**What to produce**
Word for word, and with pictures excluded, copy out all the records that follow.

== Segment start ==

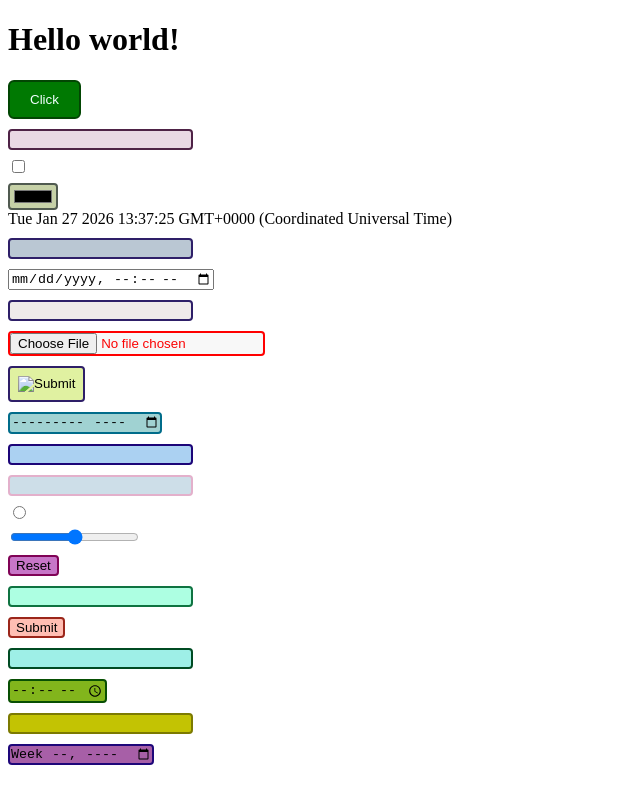
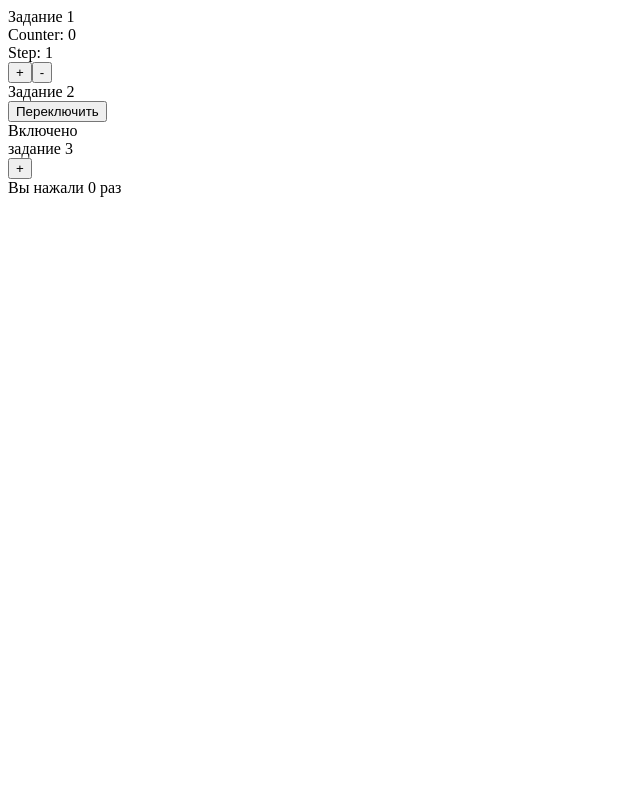
Before and after one commit to aniviani/learning-frontend, a React (Vite) app: page / in a window 1280 px wide. Shown: the whole page, without its empty margins (0-640 px from the left). Built offline with nearby package versions, Linux system fonts and the light colour scheme.

Commit message:
useState

```diff
--- a/src/App.tsx
+++ b/src/App.tsx
@@ -1,55 +1,14 @@
-import { Button } from "./shared/ui/Button/Button"
-import { HelloWorld } from "./HelloWorld"
-import { Input } from "./shared/ui/Input/Input"
-import { Checkbox } from "./shared/ui/Checkbox/Checkbox"
-import { Color } from "./shared/ui/Color/Color"
-import { Datetime } from "./shared/ui/Datetime/Datatime"
-import { Datetimelocal } from "./shared/ui/Datetimelocal/Datetimelocal"
-import { Email } from "./shared/ui/Email/Email"
-import { File } from "./shared/ui/File/File"
-import { Hidden } from "./shared/ui/Hidden/Hidden"
-import { Image } from "./shared/ui/Image/Image"
-import { Month } from "./shared/ui/Month/Month"
-import { Number } from "./shared/ui/Number/Number"
-import { Password } from "./shared/ui/Password/Password"
-import { Radio } from "./shared/ui/Radio/Radio"
-import { Range } from "./shared/ui/Range/Range"
-import { Reset } from "./shared/ui/Reset/Reset"
-import { Search } from "./shared/ui/Search/Search"
-import { Submit } from "./shared/ui/Submit/Submit"
-import { Tel } from "./shared/ui/Tel/Tel"
-import { Time } from "./shared/ui/Time/Time"
-import { Url } from "./shared/ui/Url/Url"
-import { Week } from "./shared/ui/Week/Week"
+import { MaxMin } from "./features/MaxMin/MaxMin"
+import {Counter3} from "./features/Counter3/Counter3"
+import { Switch } from "./features/Switch/Switch"
 
 export const App = () => {
 
   return (
-    <>
-      <HelloWorld/>
-      <Button/>
-      <Input/>
-      <Checkbox/>
-      <Color/>
-      <Date/>
-      <Datetime/>
-      <Datetimelocal/>
-      <Email/>
-      <File/>
-      <Hidden/>
-      <Image/>
-      <Month/>
-      <Number/>
-      <Password/>
-      <Radio/>
-      <Range/>
-      <Reset/>
-      <Search/>
-      <Submit/>
-      <Tel/>
-      <Time/>
-      <Url/>
-      <Week/>
-    </>
+  <>
+    <MaxMin step={1} minValue={0} maxValue={5}/>
+    <Switch/>
+    <Counter3 step={1}/>
+  </>
   )
 }
--- a/src/HelloWorld.tsx
+++ b/src/HelloWorld.tsx
@@ -1,3 +1,6 @@
+const text = 'Hello world!';
+
 export const HelloWorld = () => {
-    return <h1>Hello world!</h1>
+
+    return <h1>{text}</h1>
 }
--- /dev/null
+++ b/src/features/Counter3/Counter3.tsx
@@ -0,0 +1,20 @@
+import { useState, type FC } from "react";
+
+interface IProps {
+    step: number
+}
+
+export const Counter3 : FC<IProps> = ({step}) => {
+    const [counter, setCounter] = useState(0)
+
+    const increment = () => {
+        setCounter(counter + step)
+    }
+    return (
+    <>
+        <div>задание 3</div>
+        <button onClick={increment}>+</button>
+        <div>Вы нажали {counter} раз</div>
+    </>
+    )
+}
--- /dev/null
+++ b/src/features/MaxMin/MaxMin.tsx
@@ -0,0 +1,38 @@
+import { useState, type FC } from "react";
+
+interface IProps {
+    step: number
+    minValue: number
+    maxValue: number
+}
+
+export const MaxMin: FC<IProps> = ({ step, minValue, maxValue }) => {
+    const [value, setValue] = useState(minValue)
+
+    const increment = () => {
+        if (value + step <= maxValue) {
+            setValue(value + step)
+        } else{
+            console.log('максимальное значение достигнуто')
+        }
+    }
+
+    const decrement = () => {
+        if (value - step >= minValue) {
+            setValue(value - step)
+        } else {
+            console.log('минимальное значение достигнуто')
+        }
+
+    }
+
+    return (
+    <>
+        <div>Задание 1</div>
+        <div>Counter: {value}</div>
+        <div>Step: {step}</div>
+        <button onClick={increment}>+</button>
+        <button onClick={decrement}>-</button>
+    </>
+    )
+}
--- /dev/null
+++ b/src/features/Switch/Switch.tsx
@@ -0,0 +1,17 @@
+import { useState, type FC } from "react"
+
+export const Switch: FC = () => {
+    const [isOn, setIsOn] = useState(true)
+
+    const sw = () => {
+        setIsOn(!isOn)
+    }
+
+    return (
+    <>
+        <div>Задание 2</div>
+        <button onClick={sw}>Переключить</button>
+        <div>{isOn ? "Включено" : "Выключено"}</div>
+    </>
+    )
+}
--- a/src/shared/ui/Datetimelocal/Datetimelocal.module.css
+++ b/src/shared/ui/Datetimelocal/Datetimelocal.module.css
@@ -1,4 +1,4 @@
-.Datetimelocal {
+.datetimelocal {
     background-color: rgb(31, 127, 224);
     display: block;
     margin-top: 10px;
--- a/src/shared/ui/Input/Input.tsx
+++ b/src/shared/ui/Input/Input.tsx
@@ -1,5 +1,19 @@
+import { useState, type ChangeEventHandler } from 'react'
 import styles from'./Input.module.css'
 
 export const Input = () => {
-    return <input type="text" className={styles.input}/>
+
+    const [value, setValue] = useState('')
+
+    const handleChange: ChangeEventHandler<HTMLInputElement> = (event) => {
+        setValue(event.target.value)
+
+        console.log(event.target.value)
+    }
+    return (
+    <>
+        <input type="text" className={styles.input} value={value} onChange={handleChange}/>
+        <text>вы ввели: {value} </text>
+    </>
+    )
 }
```
Also changed, not shown: src/features/About/About.tsx (added, +19 -0 lines), src/features/Counter/Counter.tsx (added, +28 -0 lines), src/features/Counter2/Counter2.tsx (added, +38 -0 lines).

== Segment end ==

**Exercise output**
Before and after one commit to aniviani/learning-frontend, a React (Vite) app: page / in a window 1280 px wide. Shown: the whole page, without its empty margins (0-640 px from the left). Built offline with nearby package versions, Linux system fonts and the light colour scheme.

Commit message:
useState

```diff
--- a/src/App.tsx
+++ b/src/App.tsx
@@ -1,55 +1,14 @@
-import { Button } from "./shared/ui/Button/Button"
-import { HelloWorld } from "./HelloWorld"
-import { Input } from "./shared/ui/Input/Input"
-import { Checkbox } from "./shared/ui/Checkbox/Checkbox"
-import { Color } from "./shared/ui/Color/Color"
-import { Datetime } from "./shared/ui/Datetime/Datatime"
-import { Datetimelocal } from "./shared/ui/Datetimelocal/Datetimelocal"
-import { Email } from "./shared/ui/Email/Email"
-import { File } from "./shared/ui/File/File"
-import { Hidden } from "./shared/ui/Hidden/Hidden"
-import { Image } from "./shared/ui/Image/Image"
-import { Month } from "./shared/ui/Month/Month"
-import { Number } from "./shared/ui/Number/Number"
-import { Password } from "./shared/ui/Password/Password"
-import { Radio } from "./shared/ui/Radio/Radio"
-import { Range } from "./shared/ui/Range/Range"
-import { Reset } from "./shared/ui/Reset/Reset"
-import { Search } from "./shared/ui/Search/Search"
-import { Submit } from "./shared/ui/Submit/Submit"
-import { Tel } from "./shared/ui/Tel/Tel"
-import { Time } from "./shared/ui/Time/Time"
-import { Url } from "./shared/ui/Url/Url"
-import { Week } from "./shared/ui/Week/Week"
+import { MaxMin } from "./features/MaxMin/MaxMin"
+import {Counter3} from "./features/Counter3/Counter3"
+import { Switch } from "./features/Switch/Switch"
 
 export const App = () => {
 
   return (
-    <>
-      <HelloWorld/>
-      <Button/>
-      <Input/>
-      <Checkbox/>
-      <Color/>
-      <Date/>
-      <Datetime/>
-      <Datetimelocal/>
-      <Email/>
-      <File/>
-      <Hidden/>
-      <Image/>
-      <Month/>
-      <Number/>
-      <Password/>
-      <Radio/>
-      <Range/>
-      <Reset/>
-      <Search/>
-      <Submit/>
-      <Tel/>
-      <Time/>
-      <Url/>
-      <Week/>
-    </>
+  <>
+    <MaxMin step={1} minValue={0} maxValue={5}/>
+    <Switch/>
+    <Counter3 step={1}/>
+  </>
   )
 }
--- a/src/HelloWorld.tsx
+++ b/src/HelloWorld.tsx
@@ -1,3 +1,6 @@
+const text = 'Hello world!';
+
 export const HelloWorld = () => {
-    return <h1>Hello world!</h1>
+
+    return <h1>{text}</h1>
 }
--- /dev/null
+++ b/src/features/Counter3/Counter3.tsx
@@ -0,0 +1,20 @@
+import { useState, type FC } from "react";
+
+interface IProps {
+    step: number
+}
+
+export const Counter3 : FC<IProps> = ({step}) => {
+    const [counter, setCounter] = useState(0)
+
+    const increment = () => {
+        setCounter(counter + step)
+    }
+    return (
+    <>
+        <div>задание 3</div>
+        <button onClick={increment}>+</button>
+        <div>Вы нажали {counter} раз</div>
+    </>
+    )
+}
--- /dev/null
+++ b/src/features/MaxMin/MaxMin.tsx
@@ -0,0 +1,38 @@
+import { useState, type FC } from "react";
+
+interface IProps {
+    step: number
+    minValue: number
+    maxValue: number
+}
+
+export const MaxMin: FC<IProps> = ({ step, minValue, maxValue }) => {
+    const [value, setValue] = useState(minValue)
+
+    const increment = () => {
+        if (value + step <= maxValue) {
+            setValue(value + step)
+        } else{
+            console.log('максимальное значение достигнуто')
+        }
+    }
+
+    const decrement = () => {
+        if (value - step >= minValue) {
+            setValue(value - step)
+        } else {
+            console.log('минимальное значение достигнуто')
+        }
+
+    }
+
+    return (
+    <>
+        <div>Задание 1</div>
+        <div>Counter: {value}</div>
+        <div>Step: {step}</div>
+        <button onClick={increment}>+</button>
+        <button onClick={decrement}>-</button>
+    </>
+    )
+}
--- /dev/null
+++ b/src/features/Switch/Switch.tsx
@@ -0,0 +1,17 @@
+import { useState, type FC } from "react"
+
+export const Switch: FC = () => {
+    const [isOn, setIsOn] = useState(true)
+
+    const sw = () => {
+        setIsOn(!isOn)
+    }
+
+    return (
+    <>
+        <div>Задание 2</div>
+        <button onClick={sw}>Переключить</button>
+        <div>{isOn ? "Включено" : "Выключено"}</div>
+    </>
+    )
+}
--- a/src/shared/ui/Datetimelocal/Datetimelocal.module.css
+++ b/src/shared/ui/Datetimelocal/Datetimelocal.module.css
@@ -1,4 +1,4 @@
-.Datetimelocal {
+.datetimelocal {
     background-color: rgb(31, 127, 224);
     display: block;
     margin-top: 10px;
--- a/src/shared/ui/Input/Input.tsx
+++ b/src/shared/ui/Input/Input.tsx
@@ -1,5 +1,19 @@
+import { useState, type ChangeEventHandler } from 'react'
 import styles from'./Input.module.css'
 
 export const Input = () => {
-    return <input type="text" className={styles.input}/>
+
+    const [value, setValue] = useState('')
+
+    const handleChange: ChangeEventHandler<HTMLInputElement> = (event) => {
+        setValue(event.target.value)
+
+        console.log(event.target.value)
+    }
+    return (
+    <>
+        <input type="text" className={styles.input} value={value} onChange={handleChange}/>
+        <text>вы ввели: {value} </text>
+    </>
+    )
 }
```
Also changed, not shown: src/features/About/About.tsx (added, +19 -0 lines), src/features/Counter/Counter.tsx (added, +28 -0 lines), src/features/Counter2/Counter2.tsx (added, +38 -0 lines).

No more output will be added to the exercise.